I got the e-mail this morning…my Kindle Fire SD is shipping, and should be here tomorrow! Again, I’m surprised at how excited I am.
The e-mail is supposed to help me get ready, but I feel like there is increasingly less to do to prepare for a new device. I have a couple of pictures I like to have on my devices…those are now going to just show up for me in Docs, since I’ve sent them with the Personal Document Service. I don’t need to go through hoops to get those on the new device after I get it.
I’m hoping the User’s Guide shows up online at Amazon soon.
The headlines on the early reviews of the Fire have been that the response is “lukewarm”, but I think that’s really overstating it. What I’ve seen generally is the idea that it is good, but not the best tablet in the world. I’ll link some of the reviews here:

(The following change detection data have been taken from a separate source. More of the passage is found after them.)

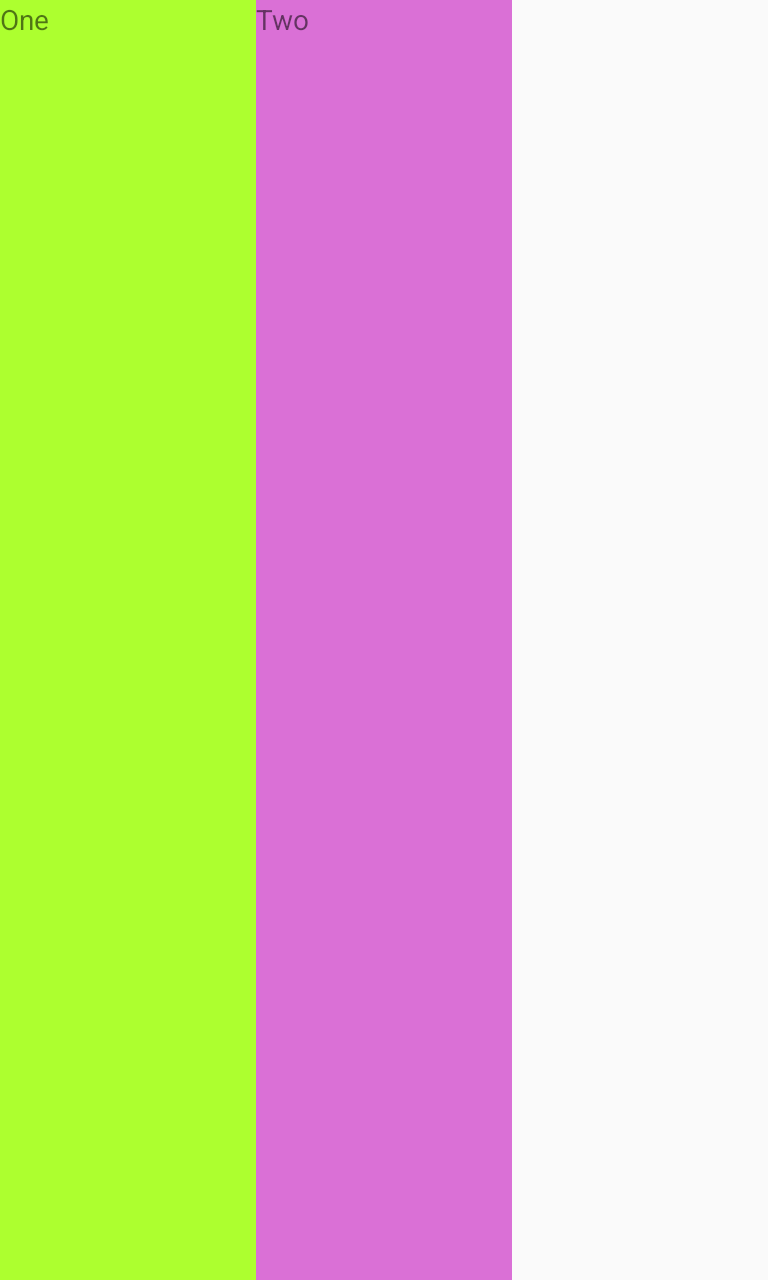
Repository: bingb89/Garbage
Layout: xml/hello/res/layout/activity_main.xml
These files come from the project's save history. The layout is drawn as it stood at one moment and after the next save; the edit follows.
It is drawn on a 768 x 1280 px phone screen (xhdpi) without system bars, with theme AppTheme; the app's code is not run.

Above is the layout before, as saved 2015-12-24 08:09:34.

### xml/hello/res/layout/activity_main.xml
<LinearLayout xmlns:android="http://schemas.android.com/apk/res/android"
    xmlns:tools="http://schemas.android.com/tools"
    android:id="@+id/linearLayout1"
    android:layout_width="match_parent"
    android:layout_height="match_parent"
    android:baselineAligned="false"
    android:orientation="horizontal" >

    <TextView
        android:layout_width="fill_parent"
        android:layout_height="fill_parent"
        android:layout_weight="1"
        android:background="#ADFF2F"
        android:text="@string/one" />

    <TextView
        android:layout_width="fill_parent"
        android:layout_height="fill_parent"
        android:layout_weight="1"
        android:background="#DA70D6"
        android:text="@string/two" />

    <TextView
        android:layout_width="fill_parent"
        android:layout_hegiht="fill_parent"
        android:layout_weight="1"
        android:background="#FF0000"
        android:text="@string/three" />

</LinearLayout>

### xml/hello/res/values/strings.xml
<?xml version="1.0" encoding="utf-8"?>
<resources>

    <string name="app_name">hello</string>
    <string name="hello_world">Hello world!</string>
    <string name="action_settings">Settings</string>

    <string name="one">One</string>
    <string name="two">Two</string>
    <string name="three">Three</string>

</resources>

Loaded but not shown: xml/hello/res/values/styles.xml (common file); xml/hello/res/values-v11/styles.xml (common file); xml/hello/res/values-v14/styles.xml (common file)

After the next save:
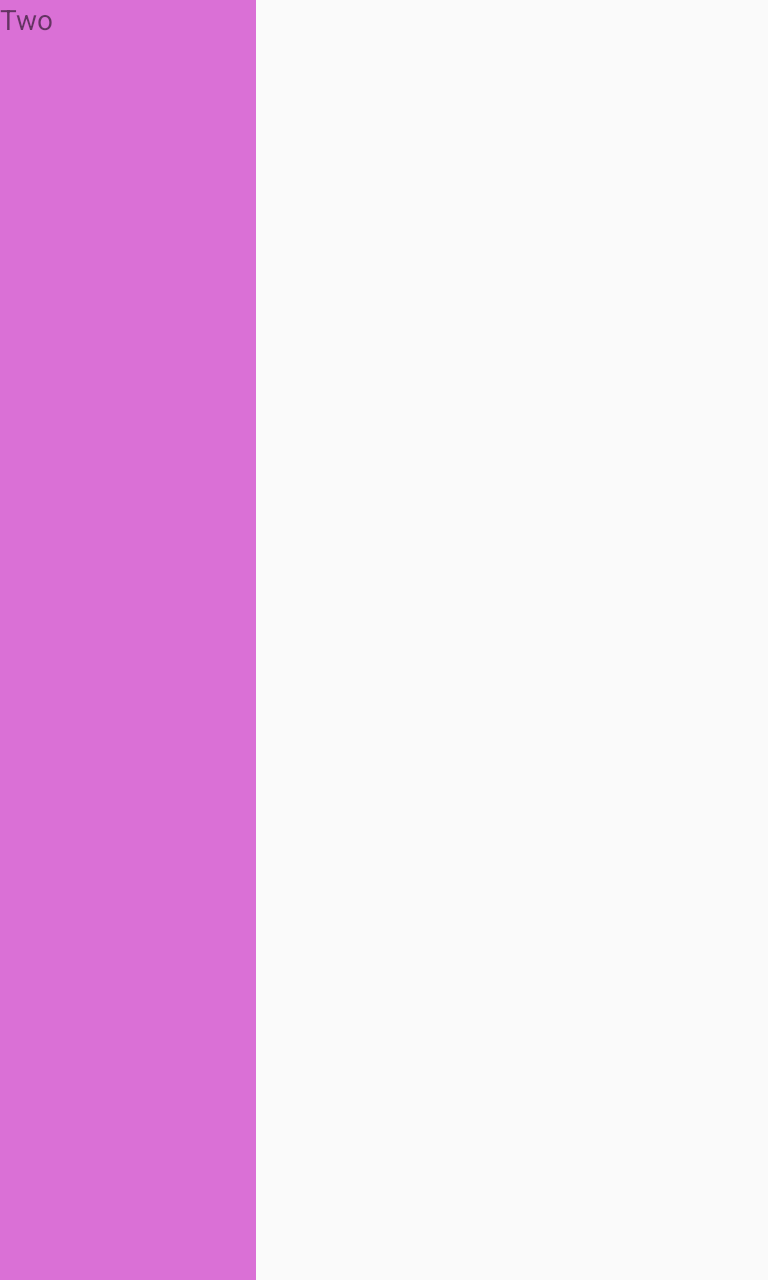
Saved 12 min 28 s later.
--- a/xml/hello/res/layout/activity_main.xml
+++ b/xml/hello/res/layout/activity_main.xml
@@ -9,14 +9,14 @@
     <TextView
         android:layout_width="fill_parent"
         android:layout_height="fill_parent"
-        android:layout_weight="1"
+        android:layout_weight="5"
         android:background="#ADFF2F"
         android:text="@string/one" />
 
     <TextView
         android:layout_width="fill_parent"
         android:layout_height="fill_parent"
-        android:layout_weight="1"
+        android:layout_weight="3"
         android:background="#DA70D6"
         android:text="@string/two" />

I’ll give you my own first impressions Friday and probably by Monday, I’ll do a lengthier post over the weekend about the device.
Apple doesn’t introduce…
Apple held a big presser (press event) yesterday, and there was speculation they would introduce a “mini iPad”, that might be the same size screen as the Kindle Fire.
That didn’t happen.
It would be interesting if they did…could they avoid the perception that Apple was copying Amazon? That concept wouldn’t be good for their positioning in the market, although I presume that wouldn’t stop them if it cold make them a ton of money.
They introduced the iPhone 5,and I feel like the contrast between their presser and Amazon’s really shows the stark difference between the companies.
Apple fans are enthused about the new device…but the general reaction to it seemed muted.
No question, it’s a big improvement in hardware…but is it a big improvement in user experience?
It adds panoramic photo taking, the screen is bigger and the device lighter…but will you really do different things with it?
Apple is, at its heart, a hardware company. They do cool software things sometimes, like adding Siri. This time, though, what they did was give you better hardware.
Amazon, on the other hand, is largely a content company (although they do a lot of web and other stuff). When I look at the Fire line, what I’m waiting for tomorrow isn’t how well it can do what it was already doing, but the new media experience elements…X-Ray for Movies, text-to-speech for Kindle store books (new to the Fire).
Certainly, the Kindle Paperwhite is bringing significant new hardware…and it is also reducing the media experience by eliminating speakers. There’s a lot of pushback in the Kindle forums about that.
That’s telling, to me…we want Amazon to give us “good enough” hardware and superior media experience and services.
What do you think? Is Apple more of an “experience” company than I indicated…with things like iTunes and FaceTime being super significant? Are you excited about your new Fire’s hardware (I am looking forward to the camera for videoconferencing), or the service features? Do you use Coinstar? Are going to get the $10 Discover card deal…and do Special Offers make a device better or worse? Are going to pay the $15 to have ads removed…and is so, why? Feel free to let me and my readers know by commenting on this post.
This post by Bufo Calvin originally appeared in the I Love My Kindle blog.